Drawing on research conducted with the world’s largest capital project owners and contractor construction professionals across Europe, the Americas and APAC, the report found that despite COVID-19, 89% of European respondents are either fairly or very optimistic about their future, and the same amount believe their organisation to be resilient.
In Europe, digital transformation is considered the biggest short-term source of opportunity according to 69% of respondents – a trend that was echoed across regions (71% global average) – with data analytics, artificial intelligence and machine learning considered most critical for success for the next one to three years.
However, respondents in Europe are divided on the ongoing impact of the economic situation, with 44% identifying economic recovery as an opportunity, and 48% seeing economic stagnation or recession as a risk to their organization’s growth in the coming year. In comparison, respondents in the Americas are somewhat more upbeat, with 53% identifying economic recovery as an opportunity, and only 42% considering it a threat.
Despite the varying economic interpretations, respondents are largely positive when it comes to improvements being made to deliver projects on budget. Though when it comes to delivering projects on time, European respondents are slightly less optimistic than their global counterparts.
Just over half (56%) of European respondents say that, in the last three years, the number of projects delivered on or ahead of schedule has increased, while in APAC, that opinion is carried by a higher 61%.
However, when asked about delivering projects on or under budget, the roles reverse, with 56% of Europeans reporting a significant or slight increase in projects being delivered on or under budget, compared to 52% in APAC and 55% in the Americas. Though market nuances exist, encouragingly, 83% globally are confident of completing future projects on or ahead of schedule, and 82% confident of doing so on or under budget.
Jake Macholtz, CEO, InEight, said the outlook indicates a European construction sector that is brimming with confidence and optimism, one that has proved itself more than equal to the tremendous challenges it has faced this past year.
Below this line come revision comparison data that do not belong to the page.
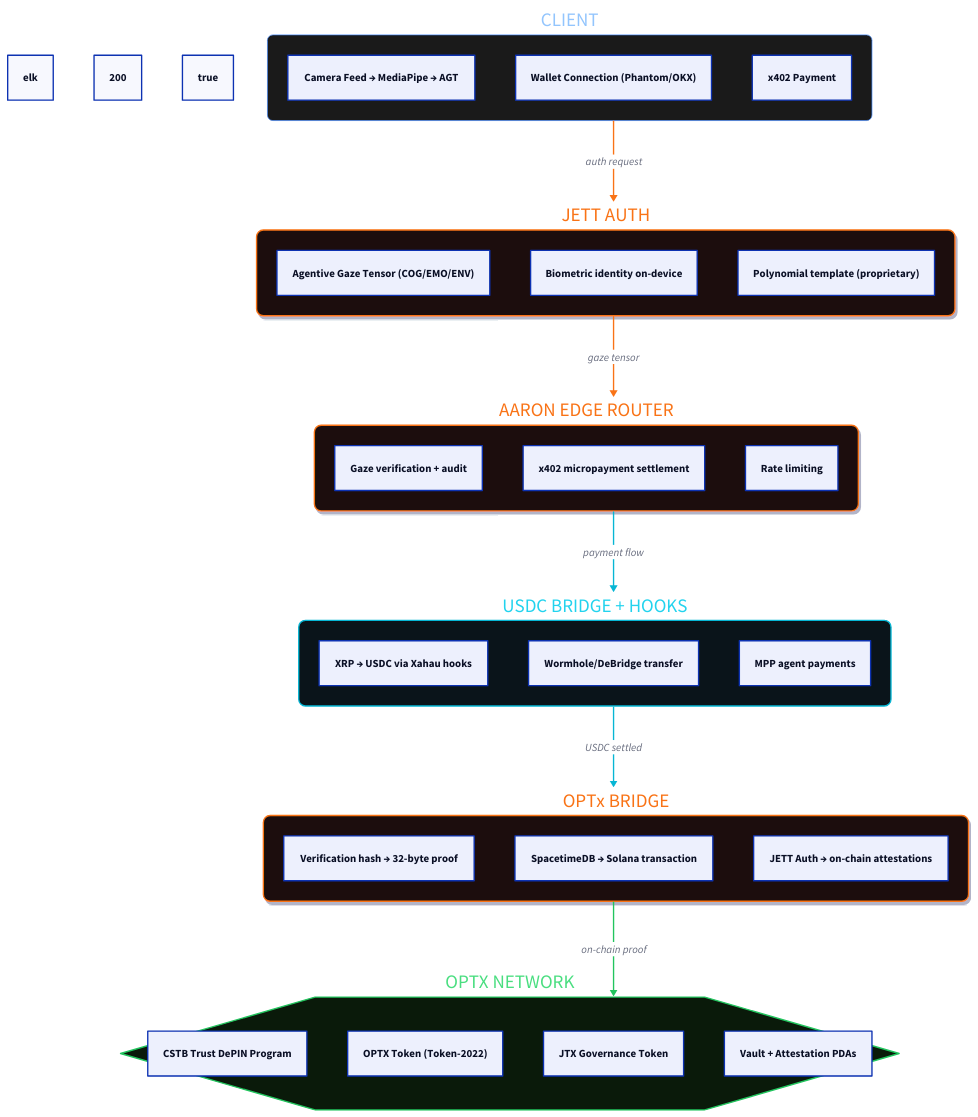
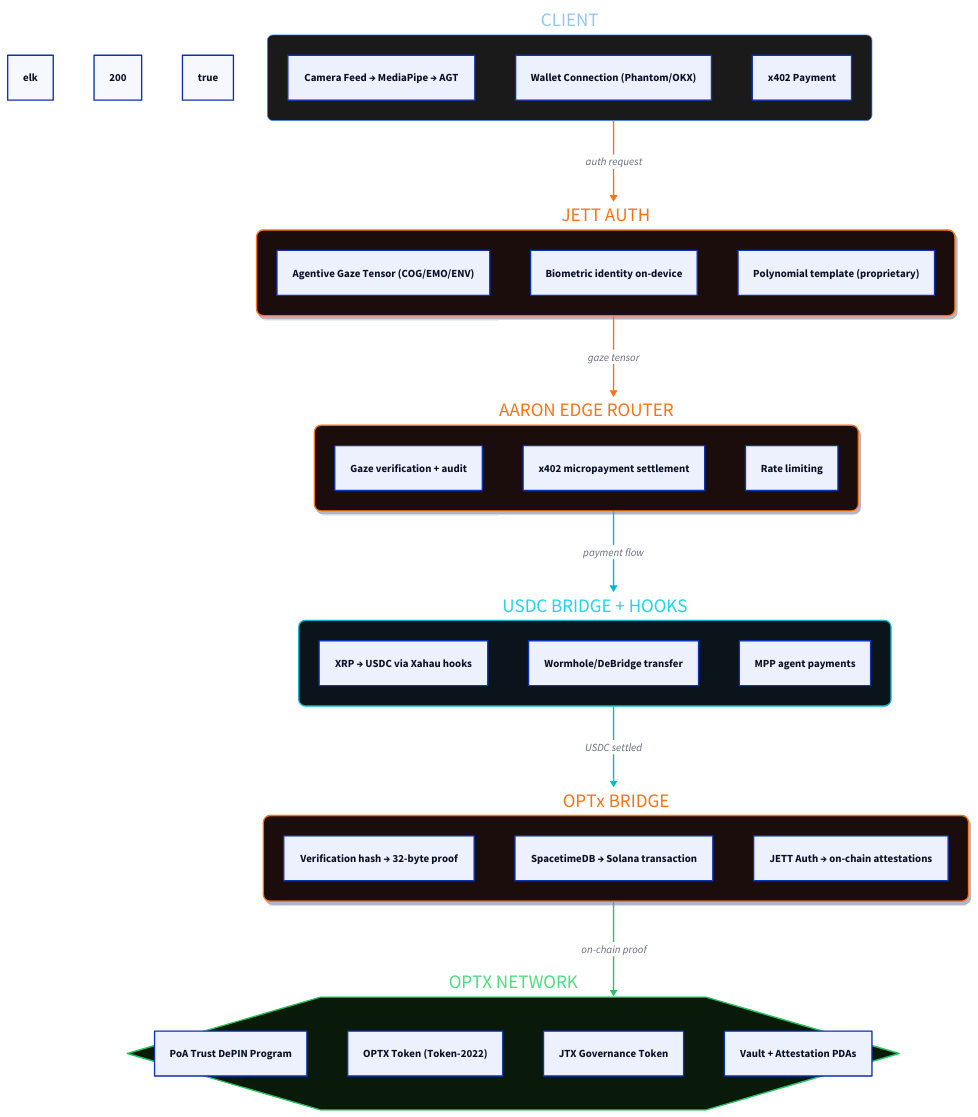
One commit to jettoptx/jettoptx-docs changed the diagram in public/diagrams/aaron-protocol-stack.d2. Above: the diagram before and after it, drawn with D2. The commit also changed 11 other files, not shown here.

First line of the commit message:
docs(v2.2.2): PoA trust audit package + stub CSTB product framing

```diff
--- a/public/diagrams/aaron-protocol-stack.d2
+++ b/public/diagrams/aaron-protocol-stack.d2
@@ -1,114 +1,114 @@
 direction: down
 layout: elk
 theme: 200
 sketch: true
 
 classes: {
   core: {
     style: {
       fill: "#1c1007"
       stroke: "#f97316"
       stroke-width: 2
       border-radius: 10
       font-color: "#f97316"
       shadow: true
     }
   }
   service: {
     style: {
       fill: "#1a1a1a"
       stroke: "#3b82f6"
       stroke-width: 1
       border-radius: 8
       font-color: "#93c5fd"
     }
   }
   chain: {
     shape: hexagon
     style: {
       fill: "#0a1a0a"
       stroke: "#22c55e"
       stroke-width: 2
       font-color: "#4ade80"
     }
   }
   db: {
     shape: cylinder
     style: {
       fill: "#1a1508"
       stroke: "#f59e0b"
       stroke-width: 1
       font-color: "#fbbf24"
     }
   }
   mesh: {
     style: {
       fill: "#0a141a"
       stroke: "#06b6d4"
       stroke-width: 2
       border-radius: 10
       font-color: "#22d3ee"
     }
   }
 }
 
 CLIENT: "CLIENT" {
   class: service
   camera: "Camera Feed → MediaPipe → AGT"
   wallet: "Wallet Connection (Phantom/OKX)"
   x402: "x402 Payment"
 }
 
 JETT_AUTH: "JETT AUTH" {
   class: core
   agt: "Agentive Gaze Tensor (COG/EMO/ENV)"
   biometric: "Biometric identity on-device"
   polynomial: "Polynomial template (proprietary)"
 }
 
 AARON: "AARON EDGE ROUTER" {
   class: core
   gaze: "Gaze verification + audit"
   x402: "x402 micropayment settlement"
   rate: "Rate limiting"
 }
 
 BRIDGE: "USDC BRIDGE + HOOKS" {
   class: mesh
   xrp: "XRP → USDC via Xahau hooks"
   wormhole: "Wormhole/DeBridge transfer"
   mpp: "MPP agent payments"
 }
 
 OPTX_BRIDGE: "OPTx BRIDGE" {
   class: core
   hash: "Verification hash → 32-byte proof"
   spacetime: "SpacetimeDB → Solana transaction"
   jett: "JETT Auth → on-chain attestations"
 }
 
 NETWORK: "OPTX NETWORK" {
   class: chain
-  cstb: "CSTB Trust DePIN Program"
+  poa: "PoA Trust DePIN Program"
   optx: "OPTX Token (Token-2022)"
   jtx: "JTX Governance Token"
   vault: "Vault + Attestation PDAs"
 }
 
 CLIENT -> JETT_AUTH: "auth request" {
   style.stroke: "#f97316"
 }
 JETT_AUTH -> AARON: "gaze tensor" {
   style.stroke: "#f97316"
 }
 AARON -> BRIDGE: "payment flow" {
   style.stroke: "#06b6d4"
 }
 BRIDGE -> OPTX_BRIDGE: "USDC settled" {
   style.stroke: "#06b6d4"
 }
 OPTX_BRIDGE -> NETWORK: "on-chain proof" {
   style.stroke: "#22c55e"
 }
 
 # Luke 18:31
```
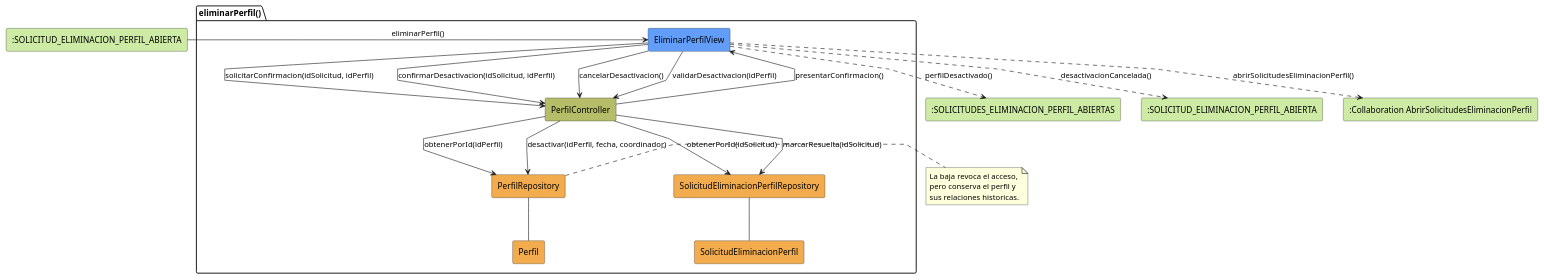
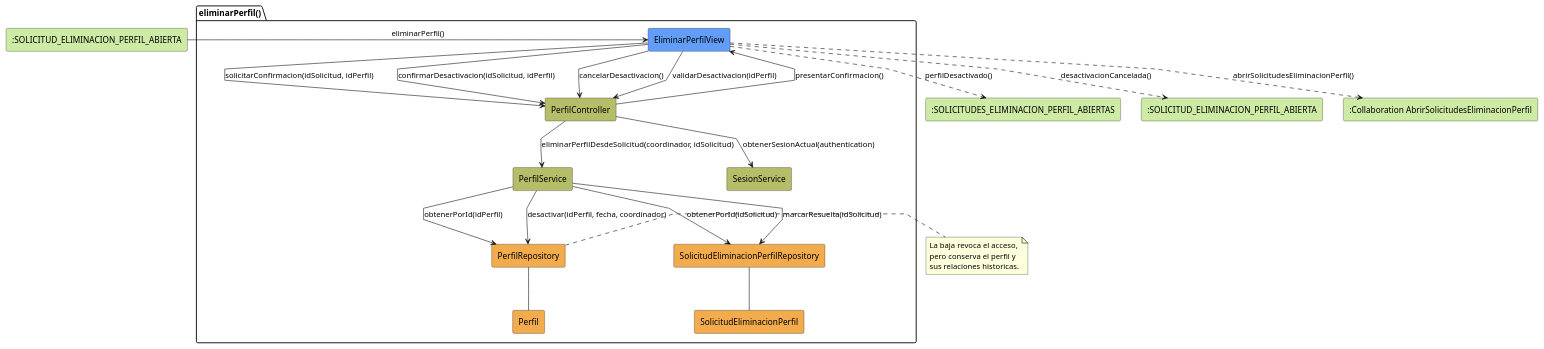
One commit to beatriizorozco/25-26-idsw2-sdVC changed the diagram in RUP/01-analisis/casos-uso/coordinador/eliminarPerfil/colaboracion.puml. Above: the diagram before and after it, drawn with PlantUML. The commit also changed 71 other files, not shown here.

```diff
--- a/RUP/01-analisis/casos-uso/coordinador/eliminarPerfil/colaboracion.puml
+++ b/RUP/01-analisis/casos-uso/coordinador/eliminarPerfil/colaboracion.puml
@@ -1,41 +1,45 @@
 @startuml eliminarPerfil-analisis
 skinparam linetype polyline
 
 rectangle #CDEBA5 ":SOLICITUD_ELIMINACION_PERFIL_ABIERTA" as EstadoEntrada
 package eliminarPerfil as "eliminarPerfil()" {
     rectangle #629EF9 EliminarPerfilView
     rectangle #b5bd68 PerfilController
+    rectangle #b5bd68 PerfilService
+    rectangle #b5bd68 SesionService
     rectangle #F2AC4E PerfilRepository
     rectangle #F2AC4E Perfil
     rectangle #F2AC4E SolicitudEliminacionPerfilRepository
     rectangle #F2AC4E SolicitudEliminacionPerfil
 }
 
 rectangle #CDEBA5 ":SOLICITUDES_ELIMINACION_PERFIL_ABIERTAS" as EstadoSalidaExitosa
 rectangle #CDEBA5 ":SOLICITUD_ELIMINACION_PERFIL_ABIERTA" as EstadoSalidaCancelada
 rectangle #CDEBA5 ":Collaboration AbrirSolicitudesEliminacionPerfil" as AbrirSolicitudesEliminacionPerfil
 
 EstadoEntrada -r-> EliminarPerfilView: eliminarPerfil()
 
 EliminarPerfilView -d-> PerfilController: solicitarConfirmacion(idSolicitud, idPerfil)
+PerfilController --> SesionService: obtenerSesionActual(authentication)
+PerfilController --> PerfilService: eliminarPerfilDesdeSolicitud(coordinador, idSolicitud)
 PerfilController --> EliminarPerfilView: presentarConfirmacion()
 EliminarPerfilView --> PerfilController: confirmarDesactivacion(idSolicitud, idPerfil)
 EliminarPerfilView --> PerfilController: cancelarDesactivacion()
 EliminarPerfilView --> PerfilController: validarDesactivacion(idPerfil)
-PerfilController --> SolicitudEliminacionPerfilRepository: obtenerPorId(idSolicitud)
-PerfilController --> PerfilRepository: obtenerPorId(idPerfil)
-PerfilController --> PerfilRepository: desactivar(idPerfil, fecha, coordinador)
-PerfilController --> SolicitudEliminacionPerfilRepository: marcarResuelta(idSolicitud)
+PerfilService --> SolicitudEliminacionPerfilRepository: obtenerPorId(idSolicitud)
+PerfilService --> PerfilRepository: obtenerPorId(idPerfil)
+PerfilService --> PerfilRepository: desactivar(idPerfil, fecha, coordinador)
+PerfilService --> SolicitudEliminacionPerfilRepository: marcarResuelta(idSolicitud)
 PerfilRepository -- Perfil
 SolicitudEliminacionPerfilRepository -- SolicitudEliminacionPerfil
 EliminarPerfilView ..> EstadoSalidaExitosa: perfilDesactivado()
 EliminarPerfilView ..> EstadoSalidaCancelada: desactivacionCancelada()
 EliminarPerfilView ..> AbrirSolicitudesEliminacionPerfil: abrirSolicitudesEliminacionPerfil()
 
 note right of PerfilRepository
 La baja revoca el acceso,
 pero conserva el perfil y
 sus relaciones historicas.
 end note
 
 @enduml
```
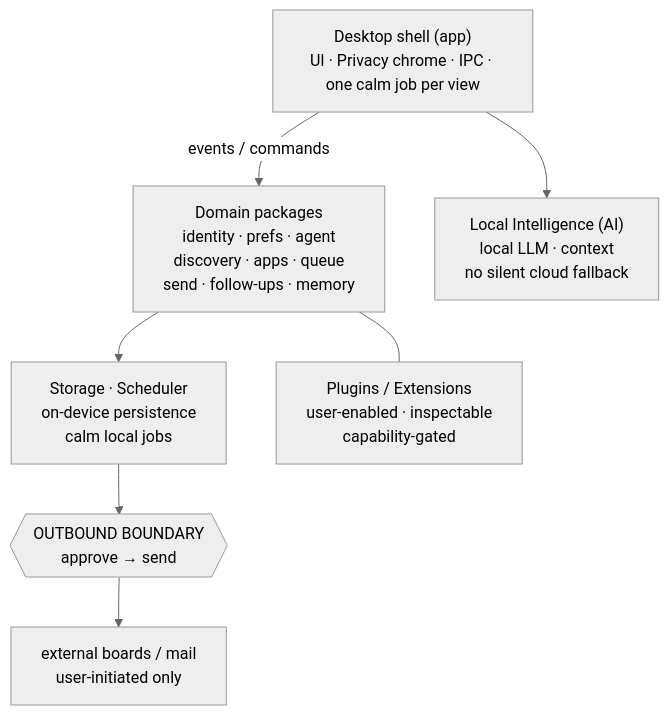
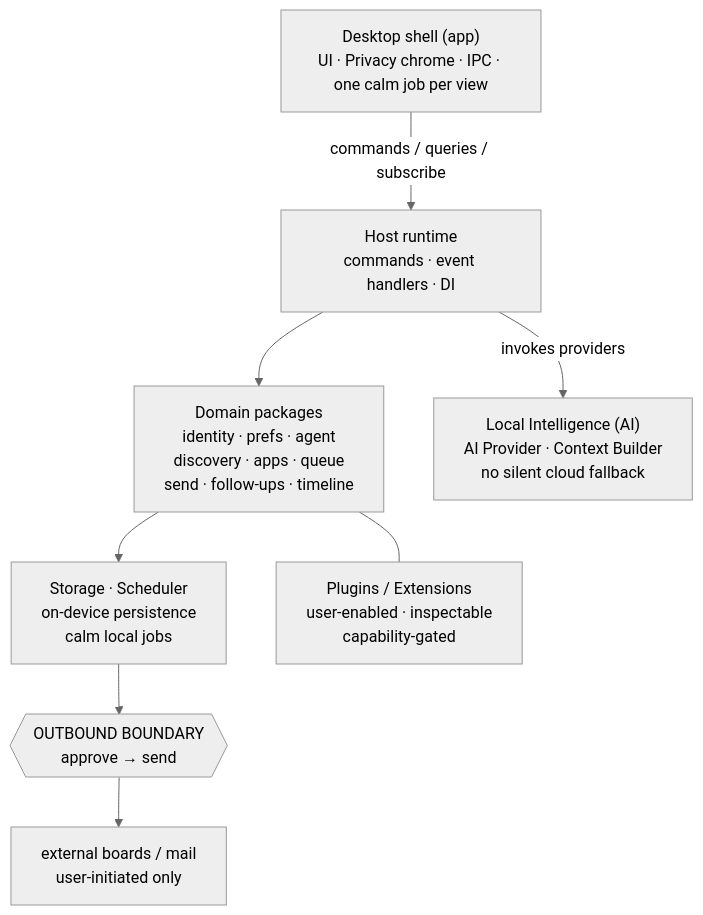
Before and after one commit to ammar-tariq/jobjitsu: the diagram in docs/architecture/OVERVIEW.md, drawn with Mermaid (neutral theme). The commit also changed other lines of this file and 21 other files, not shown here.

First line of the commit message:
docs: raise architecture readiness with control-plane contracts

````diff
--- a/docs/architecture/OVERVIEW.md
+++ b/docs/architecture/OVERVIEW.md
@@ -18,17 +18,19 @@
 ```mermaid
 flowchart TB
   shell["Desktop shell (app)<br/>UI · Privacy chrome · IPC · one calm job per view"]
-  domain["Domain packages<br/>identity · prefs · agent<br/>discovery · apps · queue<br/>send · follow-ups · memory"]
-  ai["Local Intelligence (AI)<br/>local LLM · context<br/>no silent cloud fallback"]
+  host["Host runtime<br/>commands · event handlers · DI"]
+  domain["Domain packages<br/>identity · prefs · agent<br/>discovery · apps · queue<br/>send · follow-ups · timeline"]
+  ai["Local Intelligence (AI)<br/>AI Provider · Context Builder<br/>no silent cloud fallback"]
   storage["Storage · Scheduler<br/>on-device persistence<br/>calm local jobs"]
   plugins["Plugins / Extensions<br/>user-enabled · inspectable<br/>capability-gated"]
   boundary{{"OUTBOUND BOUNDARY<br/>approve → send"}}
   external["external boards / mail<br/>user-initiated only"]
 
-  shell -->|events / commands| domain
-  shell --> ai
+  shell -->|"commands / queries / subscribe"| host
+  host --> domain
+  host -->|"invokes providers"| ai
   domain --> storage
   domain --- plugins
   storage --> boundary
   boundary --> external
 ```
````
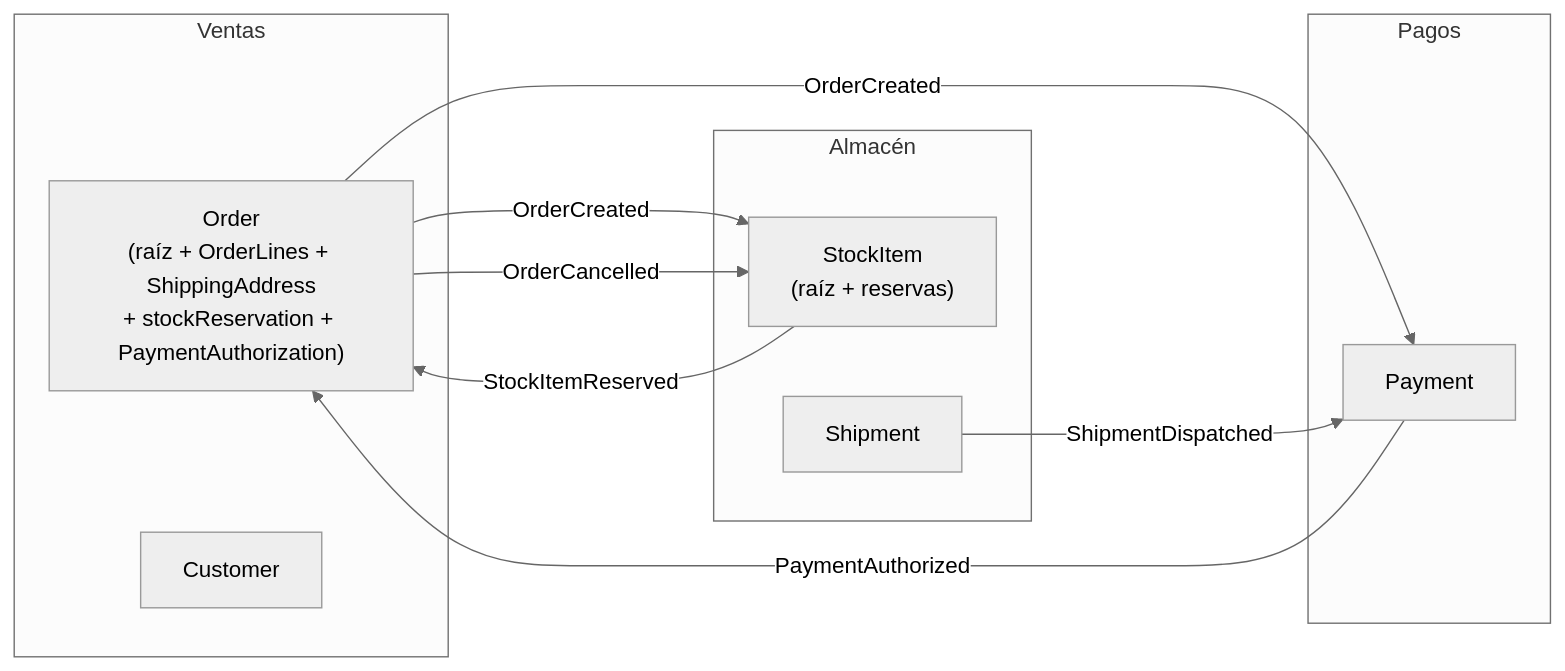
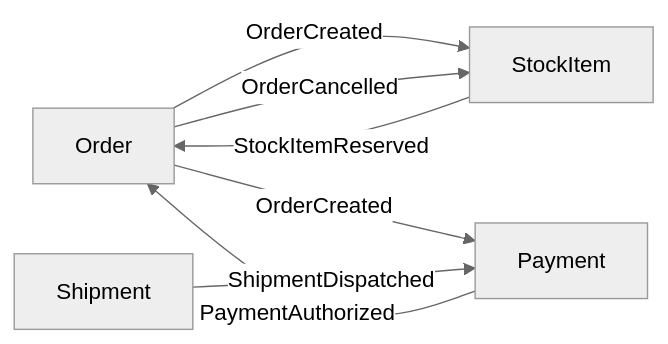
The diagram in packages/ddd/ddd-skills/ddd-agregados/references/ejemplo-ecommerce.md (jguillermo/archi-code-core), drawn with Mermaid (neutral theme) before and after one commit. The commit also changed other lines of this file and 46 other files, not shown here.

````diff
--- a/packages/ddd/ddd-skills/ddd-agregados/references/ejemplo-ecommerce.md
+++ b/packages/ddd/ddd-skills/ddd-agregados/references/ejemplo-ecommerce.md
@@ -29,20 +19,9 @@
 ```mermaid
 flowchart LR
-  subgraph Ventas
-    O["Order<br/>(raíz + OrderLines + ShippingAddress<br/>+ stockReservation + PaymentAuthorization)"]
-    C["Customer"]
-  end
-  subgraph Almacén
-    S["StockItem<br/>(raíz + reservas)"]
-    SH["Shipment"]
-  end
-  subgraph Pagos
-    P["Payment"]
-  end
-  O -- OrderCreated --> S
-  O -- OrderCreated --> P
+  O["Order"] -- OrderCreated --> S["StockItem"]
+  O -- OrderCreated --> P["Payment"]
   S -- StockItemReserved --> O
   P -- PaymentAuthorized --> O
   O -- OrderCancelled --> S
-  SH -- ShipmentDispatched --> P
+  SH["Shipment"] -- ShipmentDispatched --> P
 ```
````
“It also points longer term to an industry continuing its digital evolution," he said. "Europe is a particularly interesting region in this regard. A hotspot for early tech adoption, we are now seeing some firms less tantalized by the prospects of greater digital transformation. This tempered enthusiasm though, is with good reason, as they have gained a measure of realism from their previous experience compared to global counterparts. This is coupled with the fallout from COVID-19 continuing to be a risk that is hampering resources."
However, respondents are aware that falling behind on digitisation will mean being potentially outpaced by the competition and despite the challenges faced, investments are still being made, or planned, to take advantage of the benefits advanced technologies have to offer. Lagging digital transformation was cited as the biggest risk to growth in APAC (54%).
While regions gather digital pace at slightly differing speeds, with Europe often neither lagging nor leading its geographical peers, what is a commonality, is that the construction industry is foundational to the success of economies and societies worldwide.
Research by the McKinsey Global Institute shows digital transformation can result in productivity gains of 14 to 15 percent and cost reductions of 4 to 6 percent. But it notes four characteristics - fragmentation, lack of replication, transience and decentralisation - which make digital transformation particularly challenging in the construction industry.
"E&C companies can increase the likelihood that digital technologies will make a positive difference by first identifying operational changes that will improve performance, then defining digital use cases that will enable those operational changes," it notes. "This process-centered approach helps focus each use case on a real business need while suppressing the impulse to chase technology trends."